* Task to carry out
A single number is all that's needed: how many lines in the data contain the string "null".

* Supplied material
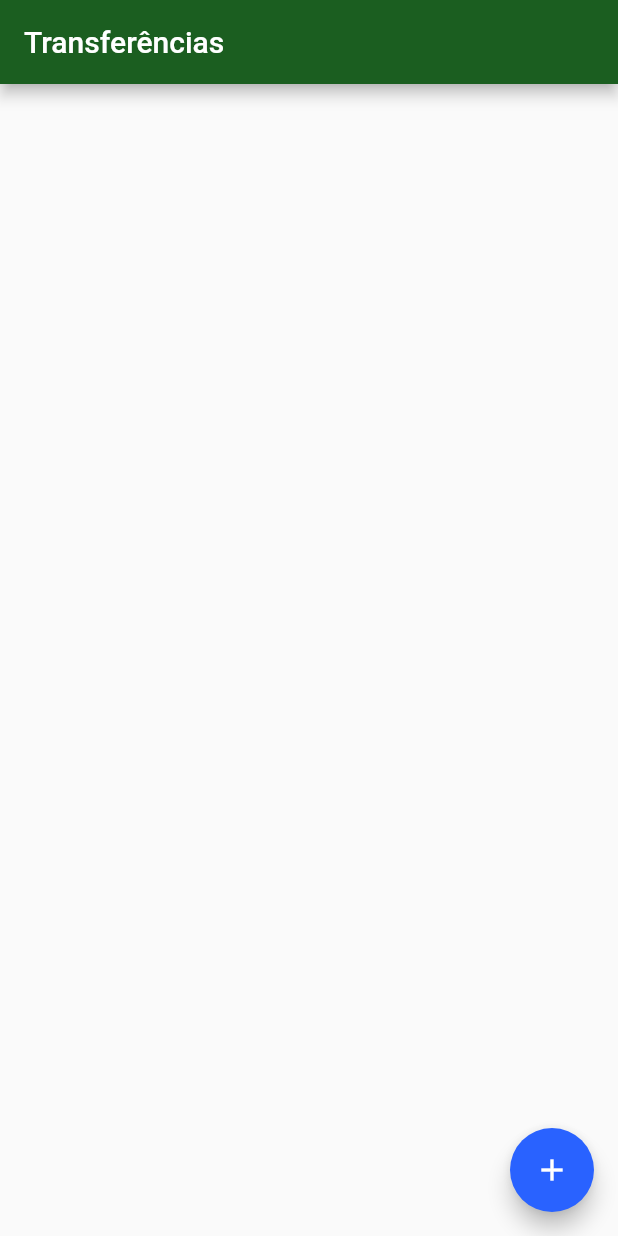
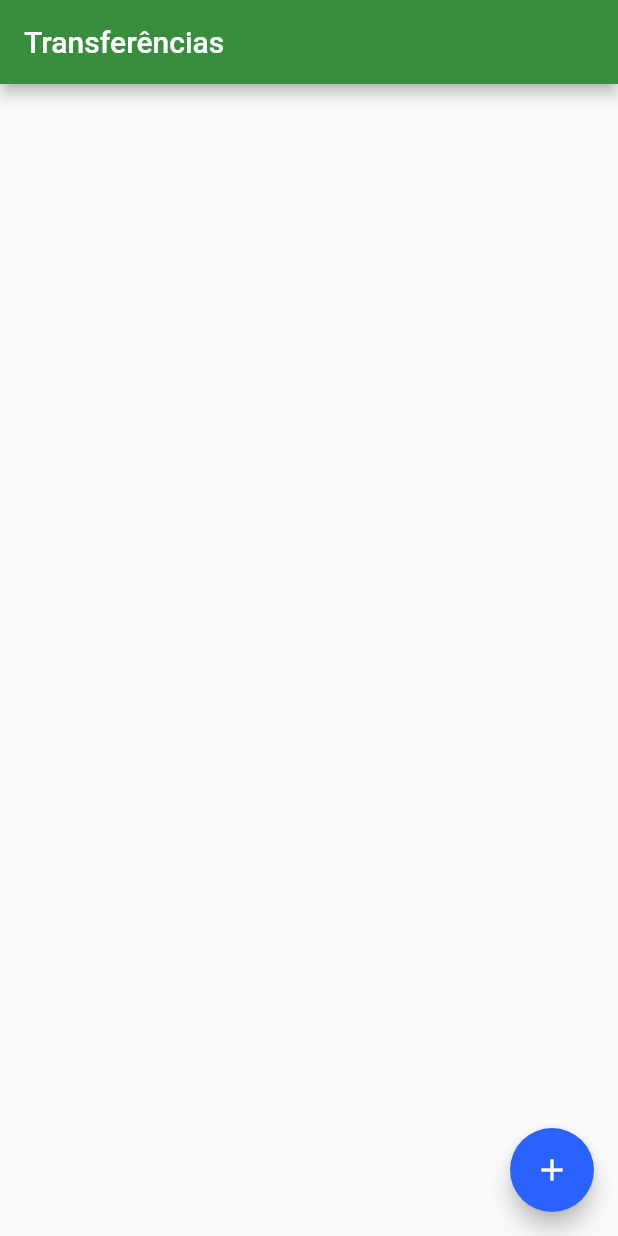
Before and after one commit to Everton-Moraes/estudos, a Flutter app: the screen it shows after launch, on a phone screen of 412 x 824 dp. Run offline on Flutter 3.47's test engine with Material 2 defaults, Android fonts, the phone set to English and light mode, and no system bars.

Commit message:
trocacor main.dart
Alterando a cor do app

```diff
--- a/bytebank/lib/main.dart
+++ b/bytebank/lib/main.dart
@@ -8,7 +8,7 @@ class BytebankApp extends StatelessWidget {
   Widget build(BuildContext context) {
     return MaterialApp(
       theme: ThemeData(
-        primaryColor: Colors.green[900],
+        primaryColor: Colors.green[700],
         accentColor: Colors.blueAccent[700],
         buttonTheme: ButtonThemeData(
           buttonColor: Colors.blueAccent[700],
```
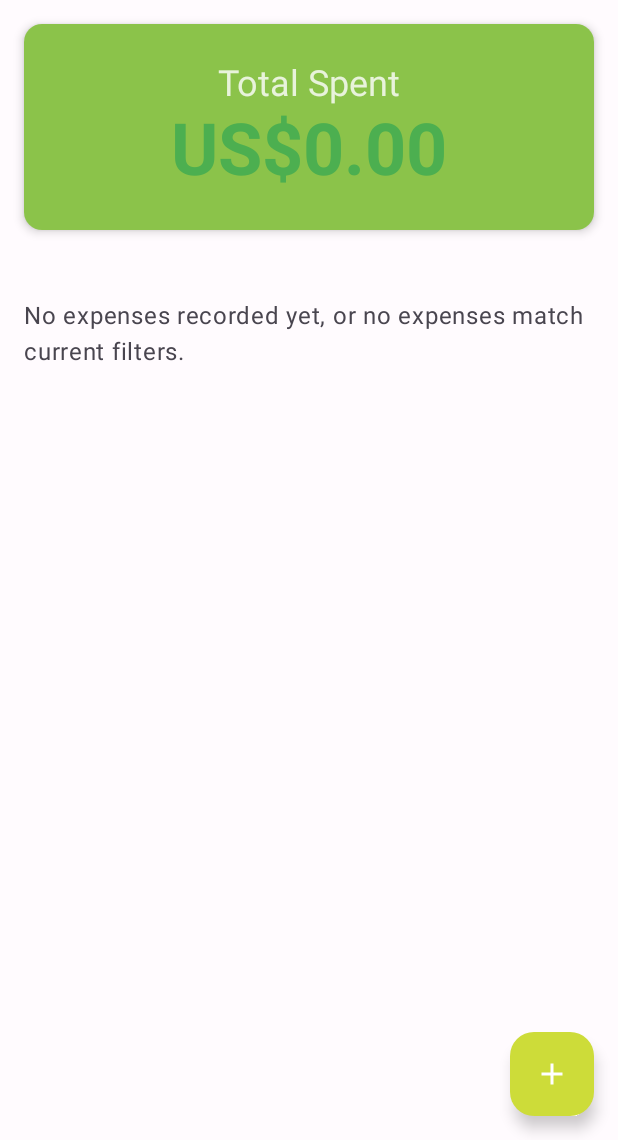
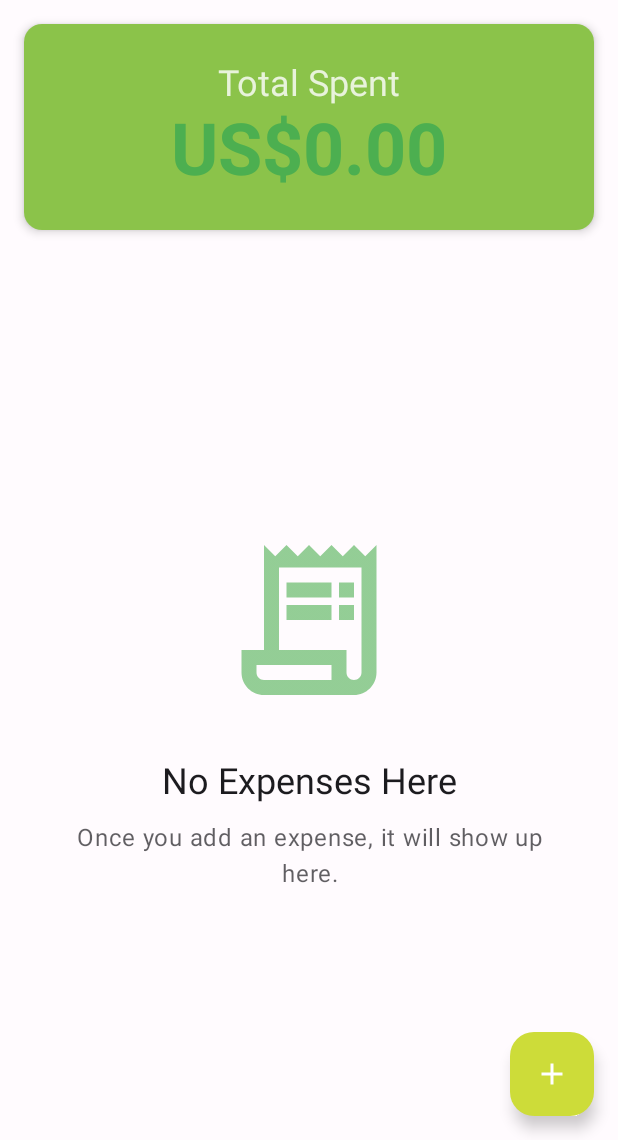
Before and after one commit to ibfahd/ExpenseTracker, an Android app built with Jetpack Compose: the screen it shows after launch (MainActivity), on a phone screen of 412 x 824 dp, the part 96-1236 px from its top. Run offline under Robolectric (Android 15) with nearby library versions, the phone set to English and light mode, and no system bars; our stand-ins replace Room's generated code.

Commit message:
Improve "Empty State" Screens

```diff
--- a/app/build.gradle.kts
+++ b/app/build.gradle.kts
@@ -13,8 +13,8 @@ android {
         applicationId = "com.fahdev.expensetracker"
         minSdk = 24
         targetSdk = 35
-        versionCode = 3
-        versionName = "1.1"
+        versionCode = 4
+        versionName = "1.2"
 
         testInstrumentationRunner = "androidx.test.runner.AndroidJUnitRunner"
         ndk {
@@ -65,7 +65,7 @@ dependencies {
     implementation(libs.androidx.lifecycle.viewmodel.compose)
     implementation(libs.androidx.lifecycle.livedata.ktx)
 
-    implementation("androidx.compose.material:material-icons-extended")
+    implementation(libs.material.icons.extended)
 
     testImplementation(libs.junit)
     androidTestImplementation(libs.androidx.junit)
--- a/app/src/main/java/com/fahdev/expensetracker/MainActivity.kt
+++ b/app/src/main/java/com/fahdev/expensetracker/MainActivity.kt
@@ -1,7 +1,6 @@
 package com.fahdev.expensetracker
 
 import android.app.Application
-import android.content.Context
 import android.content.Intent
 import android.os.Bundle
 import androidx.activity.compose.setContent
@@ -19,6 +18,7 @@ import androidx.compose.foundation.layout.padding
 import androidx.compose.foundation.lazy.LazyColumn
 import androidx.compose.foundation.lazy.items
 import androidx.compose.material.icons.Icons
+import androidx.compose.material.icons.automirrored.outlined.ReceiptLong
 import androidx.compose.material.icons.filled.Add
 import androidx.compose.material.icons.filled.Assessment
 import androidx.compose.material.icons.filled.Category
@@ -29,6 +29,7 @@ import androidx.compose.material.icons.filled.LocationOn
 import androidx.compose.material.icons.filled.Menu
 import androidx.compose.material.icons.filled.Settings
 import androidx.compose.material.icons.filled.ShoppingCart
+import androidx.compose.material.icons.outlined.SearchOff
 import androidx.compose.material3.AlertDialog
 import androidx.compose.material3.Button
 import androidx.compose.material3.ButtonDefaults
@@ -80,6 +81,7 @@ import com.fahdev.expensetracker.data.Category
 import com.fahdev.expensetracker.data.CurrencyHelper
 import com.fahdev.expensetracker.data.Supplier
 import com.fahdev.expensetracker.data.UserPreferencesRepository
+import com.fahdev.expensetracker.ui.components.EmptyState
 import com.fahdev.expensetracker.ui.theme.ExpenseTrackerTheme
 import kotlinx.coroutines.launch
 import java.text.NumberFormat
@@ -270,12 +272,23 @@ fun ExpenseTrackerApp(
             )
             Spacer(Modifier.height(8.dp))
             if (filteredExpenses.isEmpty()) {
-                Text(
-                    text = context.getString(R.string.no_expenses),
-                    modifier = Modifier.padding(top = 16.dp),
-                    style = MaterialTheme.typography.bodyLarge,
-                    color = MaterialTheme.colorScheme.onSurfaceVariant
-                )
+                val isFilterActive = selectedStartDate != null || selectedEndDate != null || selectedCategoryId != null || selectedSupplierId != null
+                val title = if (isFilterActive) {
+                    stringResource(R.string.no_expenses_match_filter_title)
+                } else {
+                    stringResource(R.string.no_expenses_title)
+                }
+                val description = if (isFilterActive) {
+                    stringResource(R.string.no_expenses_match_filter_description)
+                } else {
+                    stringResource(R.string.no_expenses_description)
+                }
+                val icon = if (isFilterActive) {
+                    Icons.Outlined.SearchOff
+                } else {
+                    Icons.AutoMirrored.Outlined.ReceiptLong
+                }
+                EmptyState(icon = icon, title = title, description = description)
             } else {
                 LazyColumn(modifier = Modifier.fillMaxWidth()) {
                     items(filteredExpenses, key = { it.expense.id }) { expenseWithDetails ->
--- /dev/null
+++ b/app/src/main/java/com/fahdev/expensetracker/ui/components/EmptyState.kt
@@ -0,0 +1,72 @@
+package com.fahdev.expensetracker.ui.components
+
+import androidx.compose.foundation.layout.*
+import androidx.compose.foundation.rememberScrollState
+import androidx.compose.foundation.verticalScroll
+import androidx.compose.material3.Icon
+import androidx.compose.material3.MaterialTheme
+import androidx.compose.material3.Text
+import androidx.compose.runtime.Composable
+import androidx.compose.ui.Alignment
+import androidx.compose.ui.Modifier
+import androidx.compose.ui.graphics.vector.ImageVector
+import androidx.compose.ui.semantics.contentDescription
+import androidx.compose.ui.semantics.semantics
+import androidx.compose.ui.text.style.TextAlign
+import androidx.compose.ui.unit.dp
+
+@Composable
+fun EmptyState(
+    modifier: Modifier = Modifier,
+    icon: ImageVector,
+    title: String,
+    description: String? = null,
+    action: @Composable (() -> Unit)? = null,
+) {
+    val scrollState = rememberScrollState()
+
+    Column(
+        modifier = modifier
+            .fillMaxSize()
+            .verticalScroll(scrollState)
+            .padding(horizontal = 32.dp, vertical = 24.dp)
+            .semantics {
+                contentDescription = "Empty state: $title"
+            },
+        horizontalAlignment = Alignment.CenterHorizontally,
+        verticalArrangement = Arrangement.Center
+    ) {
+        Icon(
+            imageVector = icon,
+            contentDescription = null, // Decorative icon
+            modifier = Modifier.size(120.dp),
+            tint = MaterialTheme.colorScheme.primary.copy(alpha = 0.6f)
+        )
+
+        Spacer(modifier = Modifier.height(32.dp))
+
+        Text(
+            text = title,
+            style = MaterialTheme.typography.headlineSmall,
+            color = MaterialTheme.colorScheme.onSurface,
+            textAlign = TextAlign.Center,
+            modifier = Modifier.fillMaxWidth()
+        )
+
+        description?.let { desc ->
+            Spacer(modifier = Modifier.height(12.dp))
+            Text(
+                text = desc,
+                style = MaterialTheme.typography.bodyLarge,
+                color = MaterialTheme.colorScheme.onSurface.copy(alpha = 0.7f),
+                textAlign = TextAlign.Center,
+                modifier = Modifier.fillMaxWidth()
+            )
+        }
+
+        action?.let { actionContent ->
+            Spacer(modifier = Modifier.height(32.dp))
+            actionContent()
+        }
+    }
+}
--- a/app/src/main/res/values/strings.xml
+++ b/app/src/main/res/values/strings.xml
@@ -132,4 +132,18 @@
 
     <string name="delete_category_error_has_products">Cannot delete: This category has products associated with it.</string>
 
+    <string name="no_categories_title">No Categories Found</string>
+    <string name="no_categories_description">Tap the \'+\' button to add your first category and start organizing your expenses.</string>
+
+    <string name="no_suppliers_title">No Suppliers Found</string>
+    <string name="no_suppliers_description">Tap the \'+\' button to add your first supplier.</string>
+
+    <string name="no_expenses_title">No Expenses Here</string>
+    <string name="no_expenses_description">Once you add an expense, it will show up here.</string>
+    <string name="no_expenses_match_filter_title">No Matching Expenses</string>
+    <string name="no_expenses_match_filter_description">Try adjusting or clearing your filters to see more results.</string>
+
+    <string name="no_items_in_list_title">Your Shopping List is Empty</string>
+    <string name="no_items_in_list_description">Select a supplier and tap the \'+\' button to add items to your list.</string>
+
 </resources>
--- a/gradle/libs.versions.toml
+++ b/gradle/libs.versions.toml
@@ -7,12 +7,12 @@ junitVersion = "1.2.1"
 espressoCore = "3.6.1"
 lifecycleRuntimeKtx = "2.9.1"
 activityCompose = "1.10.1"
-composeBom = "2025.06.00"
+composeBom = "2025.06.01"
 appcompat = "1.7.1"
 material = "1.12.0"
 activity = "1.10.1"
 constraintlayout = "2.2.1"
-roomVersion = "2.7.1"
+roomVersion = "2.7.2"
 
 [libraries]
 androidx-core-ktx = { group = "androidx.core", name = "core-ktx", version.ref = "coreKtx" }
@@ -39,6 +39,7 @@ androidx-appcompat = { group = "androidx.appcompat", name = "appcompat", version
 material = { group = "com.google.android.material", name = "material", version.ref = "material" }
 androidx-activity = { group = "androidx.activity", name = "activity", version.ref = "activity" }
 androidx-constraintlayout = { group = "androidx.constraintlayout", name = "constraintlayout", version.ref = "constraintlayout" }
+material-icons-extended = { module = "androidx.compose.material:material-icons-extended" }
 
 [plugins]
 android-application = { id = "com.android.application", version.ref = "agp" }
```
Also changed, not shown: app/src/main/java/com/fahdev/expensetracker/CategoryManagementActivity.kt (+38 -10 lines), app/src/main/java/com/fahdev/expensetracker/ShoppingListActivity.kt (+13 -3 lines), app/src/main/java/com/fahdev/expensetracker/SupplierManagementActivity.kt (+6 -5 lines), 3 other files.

* Solution to the exercise
5